## WHAT IS NEEDED
Nothing in the records may be altered, and no picture may be included. Restate them in full.
##### EXERCISE DATA
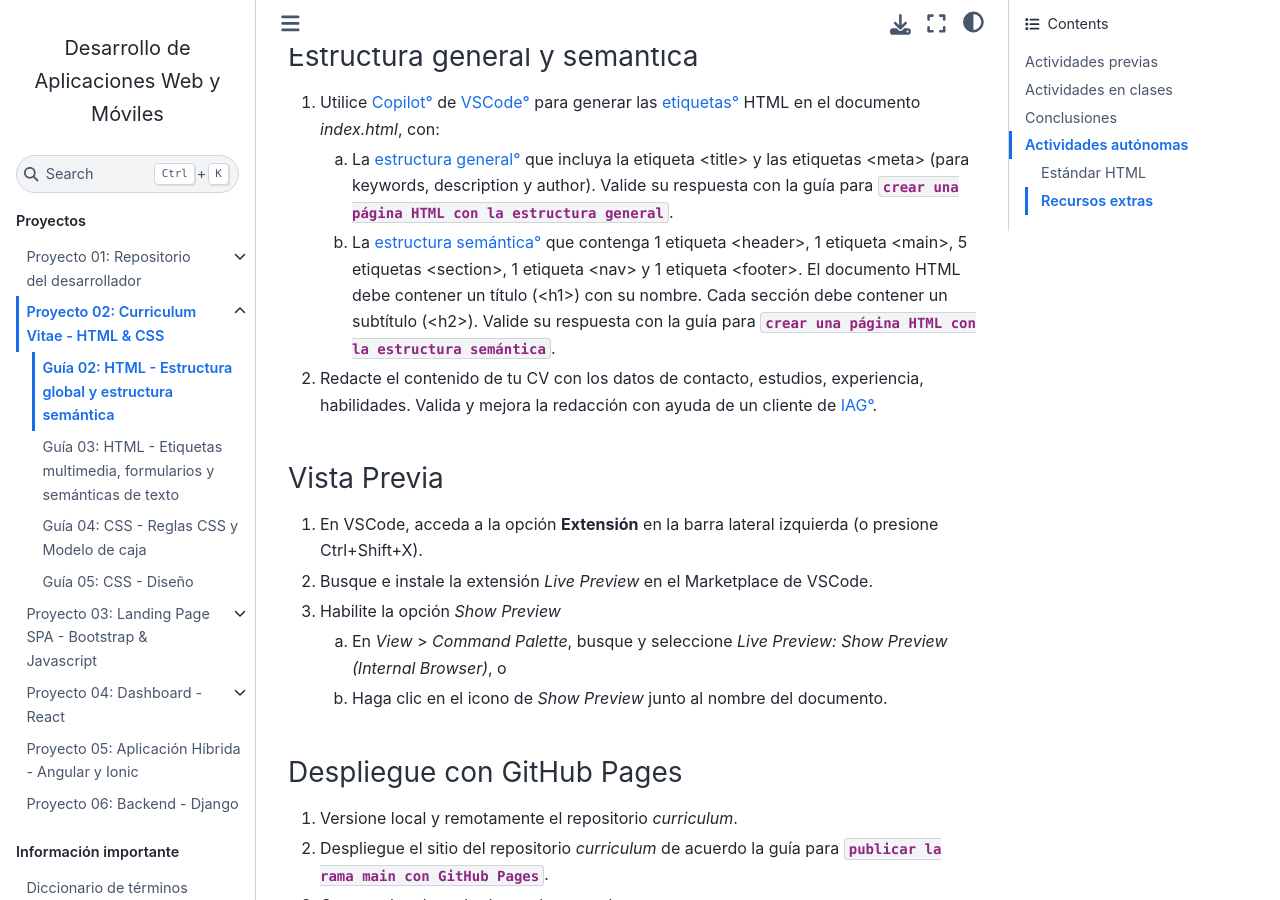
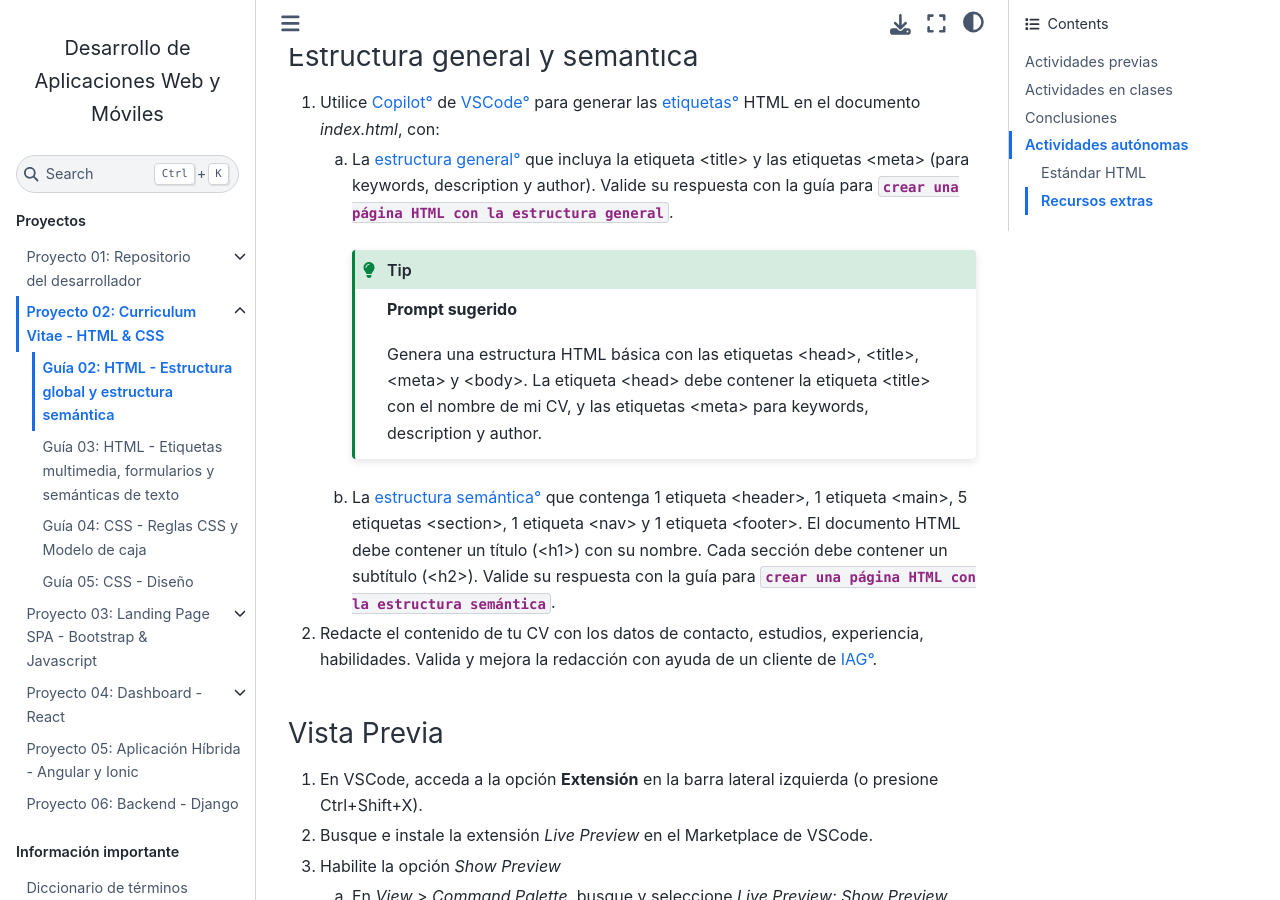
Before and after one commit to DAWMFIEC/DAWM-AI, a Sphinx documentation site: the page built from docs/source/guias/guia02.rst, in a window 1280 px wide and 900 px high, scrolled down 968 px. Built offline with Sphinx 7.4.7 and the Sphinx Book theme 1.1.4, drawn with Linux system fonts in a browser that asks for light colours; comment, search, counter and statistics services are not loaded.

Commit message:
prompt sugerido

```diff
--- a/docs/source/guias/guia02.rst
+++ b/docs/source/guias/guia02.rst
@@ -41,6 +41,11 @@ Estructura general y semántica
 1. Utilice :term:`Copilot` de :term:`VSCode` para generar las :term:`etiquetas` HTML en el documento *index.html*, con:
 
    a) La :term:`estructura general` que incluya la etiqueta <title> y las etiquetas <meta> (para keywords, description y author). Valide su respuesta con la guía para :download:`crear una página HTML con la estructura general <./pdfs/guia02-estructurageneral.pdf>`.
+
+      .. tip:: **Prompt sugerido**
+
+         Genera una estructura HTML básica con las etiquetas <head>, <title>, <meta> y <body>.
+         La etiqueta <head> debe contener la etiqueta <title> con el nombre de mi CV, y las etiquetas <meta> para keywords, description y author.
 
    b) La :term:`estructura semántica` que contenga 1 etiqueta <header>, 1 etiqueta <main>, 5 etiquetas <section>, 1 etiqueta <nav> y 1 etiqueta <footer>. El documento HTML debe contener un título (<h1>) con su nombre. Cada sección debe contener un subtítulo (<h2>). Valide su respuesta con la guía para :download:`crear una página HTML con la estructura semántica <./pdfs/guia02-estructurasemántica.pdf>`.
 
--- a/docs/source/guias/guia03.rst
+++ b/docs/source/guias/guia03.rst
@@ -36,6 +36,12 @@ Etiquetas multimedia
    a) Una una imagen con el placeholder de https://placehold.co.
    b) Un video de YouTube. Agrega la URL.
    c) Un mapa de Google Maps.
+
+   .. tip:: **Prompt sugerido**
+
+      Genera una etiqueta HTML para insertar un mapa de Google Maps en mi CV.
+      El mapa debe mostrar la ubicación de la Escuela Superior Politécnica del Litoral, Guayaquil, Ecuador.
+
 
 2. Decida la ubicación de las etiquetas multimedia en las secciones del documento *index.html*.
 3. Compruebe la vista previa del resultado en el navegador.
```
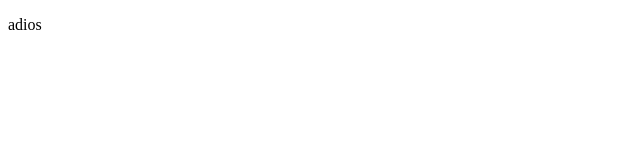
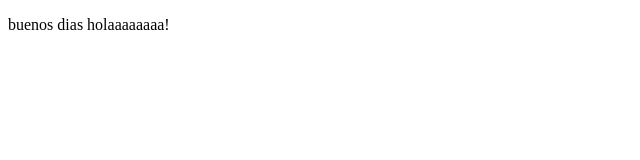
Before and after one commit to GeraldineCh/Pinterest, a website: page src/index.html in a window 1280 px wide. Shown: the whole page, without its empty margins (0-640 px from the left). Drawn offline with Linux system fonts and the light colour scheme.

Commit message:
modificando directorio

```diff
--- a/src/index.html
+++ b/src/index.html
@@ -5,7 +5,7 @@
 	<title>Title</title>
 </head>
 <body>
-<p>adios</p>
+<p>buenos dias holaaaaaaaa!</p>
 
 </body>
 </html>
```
##########
## ANSWER AREA
Before and after one commit to DAWMFIEC/DAWM-AI, a Sphinx documentation site: the page built from docs/source/guias/guia02.rst, in a window 1280 px wide and 900 px high, scrolled down 968 px. Built offline with Sphinx 7.4.7 and the Sphinx Book theme 1.1.4, drawn with Linux system fonts in a browser that asks for light colours; comment, search, counter and statistics services are not loaded.

Commit message:
prompt sugerido

```diff
--- a/docs/source/guias/guia02.rst
+++ b/docs/source/guias/guia02.rst
@@ -41,6 +41,11 @@ Estructura general y semántica
 1. Utilice :term:`Copilot` de :term:`VSCode` para generar las :term:`etiquetas` HTML en el documento *index.html*, con:
 
    a) La :term:`estructura general` que incluya la etiqueta <title> y las etiquetas <meta> (para keywords, description y author). Valide su respuesta con la guía para :download:`crear una página HTML con la estructura general <./pdfs/guia02-estructurageneral.pdf>`.
+
+      .. tip:: **Prompt sugerido**
+
+         Genera una estructura HTML básica con las etiquetas <head>, <title>, <meta> y <body>.
+         La etiqueta <head> debe contener la etiqueta <title> con el nombre de mi CV, y las etiquetas <meta> para keywords, description y author.
 
    b) La :term:`estructura semántica` que contenga 1 etiqueta <header>, 1 etiqueta <main>, 5 etiquetas <section>, 1 etiqueta <nav> y 1 etiqueta <footer>. El documento HTML debe contener un título (<h1>) con su nombre. Cada sección debe contener un subtítulo (<h2>). Valide su respuesta con la guía para :download:`crear una página HTML con la estructura semántica <./pdfs/guia02-estructurasemántica.pdf>`.
 
--- a/docs/source/guias/guia03.rst
+++ b/docs/source/guias/guia03.rst
@@ -36,6 +36,12 @@ Etiquetas multimedia
    a) Una una imagen con el placeholder de https://placehold.co.
    b) Un video de YouTube. Agrega la URL.
    c) Un mapa de Google Maps.
+
+   .. tip:: **Prompt sugerido**
+
+      Genera una etiqueta HTML para insertar un mapa de Google Maps en mi CV.
+      El mapa debe mostrar la ubicación de la Escuela Superior Politécnica del Litoral, Guayaquil, Ecuador.
+
 
 2. Decida la ubicación de las etiquetas multimedia en las secciones del documento *index.html*.
 3. Compruebe la vista previa del resultado en el navegador.
```
Before and after one commit to GeraldineCh/Pinterest, a website: page src/index.html in a window 1280 px wide. Shown: the whole page, without its empty margins (0-640 px from the left). Drawn offline with Linux system fonts and the light colour scheme.

Commit message:
modificando directorio

```diff
--- a/src/index.html
+++ b/src/index.html
@@ -5,7 +5,7 @@
 	<title>Title</title>
 </head>
 <body>
-<p>adios</p>
+<p>buenos dias holaaaaaaaa!</p>
 
 </body>
 </html>
```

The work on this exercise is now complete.